Listening to a Bloomberg reporter interview Yale professor and housing guru Robert Shiller, I couldn't help detecting a certain anguish in her voice as she described the plight of jumbo mortgage borrowers, left out of the current version of the Obama administration's housing rescue package. Reading a Bloomberg article on soaring default rates among jumbo borrowers reinforced my sense that the interviewer actually knew, from personal exposure, something about the issue (not that she's personally in the situation, but her socio-economic cohort sure is). Sort of like the difference between living through a hurricane and watching the event on national televison.
There are going to be a lot of upside down homeowners with six figure incomes, seven figure real estate exposure, sufficient assets outside their homes and retirement accounts, etc. who are about to be awfully surprised the first time a major life event compelling recognition of a real estate loss occurs. I'm talking job loss, divorce, corporate relocation, retirement, etc.
Plowing through Obama's version of a bildingsroman (novel of a young man coming of age), I don't think he's going to personally have much sympathy for that group. Of course, others in his adminstration will, since it is the class to which they belong.
This promises cultural and social consequences as well as having economic implications.
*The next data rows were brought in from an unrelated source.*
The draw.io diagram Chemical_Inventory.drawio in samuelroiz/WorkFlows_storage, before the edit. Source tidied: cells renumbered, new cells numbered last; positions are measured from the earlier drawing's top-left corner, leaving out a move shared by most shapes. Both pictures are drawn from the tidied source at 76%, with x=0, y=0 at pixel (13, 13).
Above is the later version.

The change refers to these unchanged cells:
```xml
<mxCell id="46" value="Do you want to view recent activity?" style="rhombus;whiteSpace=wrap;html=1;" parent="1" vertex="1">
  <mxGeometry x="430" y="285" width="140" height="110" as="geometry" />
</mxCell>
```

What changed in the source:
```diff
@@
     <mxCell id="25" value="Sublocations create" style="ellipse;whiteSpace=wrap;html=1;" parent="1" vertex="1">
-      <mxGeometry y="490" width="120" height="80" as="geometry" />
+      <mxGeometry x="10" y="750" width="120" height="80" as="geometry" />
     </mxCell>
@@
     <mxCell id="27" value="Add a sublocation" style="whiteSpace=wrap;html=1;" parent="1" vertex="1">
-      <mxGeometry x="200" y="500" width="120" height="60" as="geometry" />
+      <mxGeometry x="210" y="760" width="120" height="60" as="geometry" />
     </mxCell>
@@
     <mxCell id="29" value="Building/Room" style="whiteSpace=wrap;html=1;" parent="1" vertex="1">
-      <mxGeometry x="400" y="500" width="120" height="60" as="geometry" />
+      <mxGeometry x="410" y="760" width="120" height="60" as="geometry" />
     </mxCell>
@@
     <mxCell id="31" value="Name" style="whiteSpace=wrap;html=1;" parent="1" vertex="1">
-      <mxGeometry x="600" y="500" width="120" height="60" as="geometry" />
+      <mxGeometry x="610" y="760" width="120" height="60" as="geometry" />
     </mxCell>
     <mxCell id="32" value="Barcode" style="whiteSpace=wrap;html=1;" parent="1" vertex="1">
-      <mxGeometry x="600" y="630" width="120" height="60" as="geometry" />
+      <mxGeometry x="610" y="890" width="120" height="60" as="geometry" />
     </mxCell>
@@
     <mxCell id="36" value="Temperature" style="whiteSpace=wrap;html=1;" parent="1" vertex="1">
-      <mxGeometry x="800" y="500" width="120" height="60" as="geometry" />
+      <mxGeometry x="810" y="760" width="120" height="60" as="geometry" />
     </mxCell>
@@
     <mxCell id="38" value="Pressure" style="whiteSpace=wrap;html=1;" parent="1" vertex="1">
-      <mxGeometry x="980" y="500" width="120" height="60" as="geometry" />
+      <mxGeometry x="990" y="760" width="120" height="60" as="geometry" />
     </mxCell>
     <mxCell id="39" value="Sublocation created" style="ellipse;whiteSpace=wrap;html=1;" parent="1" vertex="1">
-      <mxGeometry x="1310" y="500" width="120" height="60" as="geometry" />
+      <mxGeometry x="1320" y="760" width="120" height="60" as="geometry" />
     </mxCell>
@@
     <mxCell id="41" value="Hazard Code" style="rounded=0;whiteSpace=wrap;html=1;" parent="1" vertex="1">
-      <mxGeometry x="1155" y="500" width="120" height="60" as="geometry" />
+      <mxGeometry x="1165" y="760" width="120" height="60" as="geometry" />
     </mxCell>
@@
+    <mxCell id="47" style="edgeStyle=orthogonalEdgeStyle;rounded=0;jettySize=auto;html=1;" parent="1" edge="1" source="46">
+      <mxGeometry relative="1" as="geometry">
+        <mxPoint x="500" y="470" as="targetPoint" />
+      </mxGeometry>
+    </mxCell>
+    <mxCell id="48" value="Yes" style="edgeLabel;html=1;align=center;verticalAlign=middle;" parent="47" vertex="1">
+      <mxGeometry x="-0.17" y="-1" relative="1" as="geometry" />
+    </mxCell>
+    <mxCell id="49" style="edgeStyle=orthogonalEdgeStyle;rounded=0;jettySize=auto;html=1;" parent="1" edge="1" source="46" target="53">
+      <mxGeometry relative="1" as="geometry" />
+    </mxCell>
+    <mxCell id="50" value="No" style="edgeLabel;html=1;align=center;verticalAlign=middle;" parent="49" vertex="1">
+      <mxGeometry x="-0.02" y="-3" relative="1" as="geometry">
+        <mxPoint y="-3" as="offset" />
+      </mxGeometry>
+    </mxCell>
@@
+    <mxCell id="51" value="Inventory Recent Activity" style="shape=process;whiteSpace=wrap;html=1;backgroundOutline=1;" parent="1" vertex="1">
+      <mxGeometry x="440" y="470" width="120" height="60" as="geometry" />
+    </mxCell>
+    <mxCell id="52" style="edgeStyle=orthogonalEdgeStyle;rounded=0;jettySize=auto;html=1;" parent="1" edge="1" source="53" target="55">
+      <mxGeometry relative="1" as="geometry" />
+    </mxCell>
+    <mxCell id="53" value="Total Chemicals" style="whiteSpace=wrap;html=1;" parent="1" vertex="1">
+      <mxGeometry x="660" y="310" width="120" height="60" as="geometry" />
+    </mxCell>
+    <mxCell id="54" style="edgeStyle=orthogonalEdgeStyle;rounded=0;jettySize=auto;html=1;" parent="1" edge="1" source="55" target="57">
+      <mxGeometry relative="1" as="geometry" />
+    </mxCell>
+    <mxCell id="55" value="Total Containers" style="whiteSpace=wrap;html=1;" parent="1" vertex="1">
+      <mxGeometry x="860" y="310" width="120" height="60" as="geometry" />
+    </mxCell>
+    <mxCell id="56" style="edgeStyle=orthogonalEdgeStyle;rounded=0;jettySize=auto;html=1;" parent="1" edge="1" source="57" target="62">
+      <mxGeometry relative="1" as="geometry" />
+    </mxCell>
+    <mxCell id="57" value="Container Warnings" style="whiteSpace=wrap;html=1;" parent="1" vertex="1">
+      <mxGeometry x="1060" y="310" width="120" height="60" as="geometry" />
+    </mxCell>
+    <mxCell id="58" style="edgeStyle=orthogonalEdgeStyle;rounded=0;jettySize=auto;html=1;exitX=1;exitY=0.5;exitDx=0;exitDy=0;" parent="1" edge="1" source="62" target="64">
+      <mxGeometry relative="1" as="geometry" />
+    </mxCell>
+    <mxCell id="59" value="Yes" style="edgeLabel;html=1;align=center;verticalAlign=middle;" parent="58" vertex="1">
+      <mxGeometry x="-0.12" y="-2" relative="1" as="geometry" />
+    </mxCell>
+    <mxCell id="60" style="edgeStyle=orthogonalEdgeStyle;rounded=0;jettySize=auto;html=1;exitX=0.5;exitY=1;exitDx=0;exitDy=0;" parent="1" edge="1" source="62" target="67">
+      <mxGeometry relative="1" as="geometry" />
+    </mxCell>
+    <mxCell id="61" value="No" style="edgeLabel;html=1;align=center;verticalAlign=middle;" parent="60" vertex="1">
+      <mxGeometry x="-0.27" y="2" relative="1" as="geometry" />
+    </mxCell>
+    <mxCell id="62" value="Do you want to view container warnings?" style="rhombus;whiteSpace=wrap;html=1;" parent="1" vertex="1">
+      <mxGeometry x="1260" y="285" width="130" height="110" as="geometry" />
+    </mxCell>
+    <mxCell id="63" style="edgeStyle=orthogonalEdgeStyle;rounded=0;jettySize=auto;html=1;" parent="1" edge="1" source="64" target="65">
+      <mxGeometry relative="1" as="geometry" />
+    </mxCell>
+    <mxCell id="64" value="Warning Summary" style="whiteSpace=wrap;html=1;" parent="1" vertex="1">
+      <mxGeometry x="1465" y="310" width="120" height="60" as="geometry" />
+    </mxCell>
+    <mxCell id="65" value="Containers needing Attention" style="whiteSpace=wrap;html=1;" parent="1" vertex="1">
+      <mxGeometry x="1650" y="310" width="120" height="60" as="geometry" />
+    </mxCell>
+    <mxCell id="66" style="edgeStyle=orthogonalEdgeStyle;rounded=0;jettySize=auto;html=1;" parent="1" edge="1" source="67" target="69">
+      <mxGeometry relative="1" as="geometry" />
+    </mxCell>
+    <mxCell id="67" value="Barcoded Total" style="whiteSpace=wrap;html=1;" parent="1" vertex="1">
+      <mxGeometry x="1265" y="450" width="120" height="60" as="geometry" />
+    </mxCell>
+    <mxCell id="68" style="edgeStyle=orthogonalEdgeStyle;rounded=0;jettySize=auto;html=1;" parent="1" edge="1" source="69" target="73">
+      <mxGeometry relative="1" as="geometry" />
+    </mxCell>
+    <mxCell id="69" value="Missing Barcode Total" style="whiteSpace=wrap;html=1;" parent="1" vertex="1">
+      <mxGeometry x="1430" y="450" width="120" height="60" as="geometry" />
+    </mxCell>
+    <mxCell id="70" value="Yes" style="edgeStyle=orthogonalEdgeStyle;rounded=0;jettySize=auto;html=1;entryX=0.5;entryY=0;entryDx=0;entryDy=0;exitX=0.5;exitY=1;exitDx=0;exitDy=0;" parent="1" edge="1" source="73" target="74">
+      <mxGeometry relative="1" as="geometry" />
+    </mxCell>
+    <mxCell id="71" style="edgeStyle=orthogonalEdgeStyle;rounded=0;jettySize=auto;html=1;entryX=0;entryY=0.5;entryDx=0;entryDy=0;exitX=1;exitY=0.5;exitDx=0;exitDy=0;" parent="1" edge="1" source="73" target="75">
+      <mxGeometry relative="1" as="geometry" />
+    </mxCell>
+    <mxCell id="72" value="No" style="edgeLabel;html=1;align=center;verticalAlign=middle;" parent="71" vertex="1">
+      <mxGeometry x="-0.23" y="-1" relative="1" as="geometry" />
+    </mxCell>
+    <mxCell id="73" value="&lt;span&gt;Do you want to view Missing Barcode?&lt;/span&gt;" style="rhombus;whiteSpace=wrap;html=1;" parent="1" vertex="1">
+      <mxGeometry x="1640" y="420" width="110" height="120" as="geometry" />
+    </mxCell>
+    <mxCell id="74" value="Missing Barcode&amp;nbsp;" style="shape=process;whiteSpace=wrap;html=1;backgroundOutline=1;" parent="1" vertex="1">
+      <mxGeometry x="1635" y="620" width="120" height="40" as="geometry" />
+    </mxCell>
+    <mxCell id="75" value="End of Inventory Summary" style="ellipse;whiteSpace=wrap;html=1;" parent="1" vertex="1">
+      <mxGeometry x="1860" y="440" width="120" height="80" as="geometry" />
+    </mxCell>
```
It may have political repercussions, as well, though it's going to take a while for the innate conservatism of those who believe themselves winners on the basis of merit to be punctured.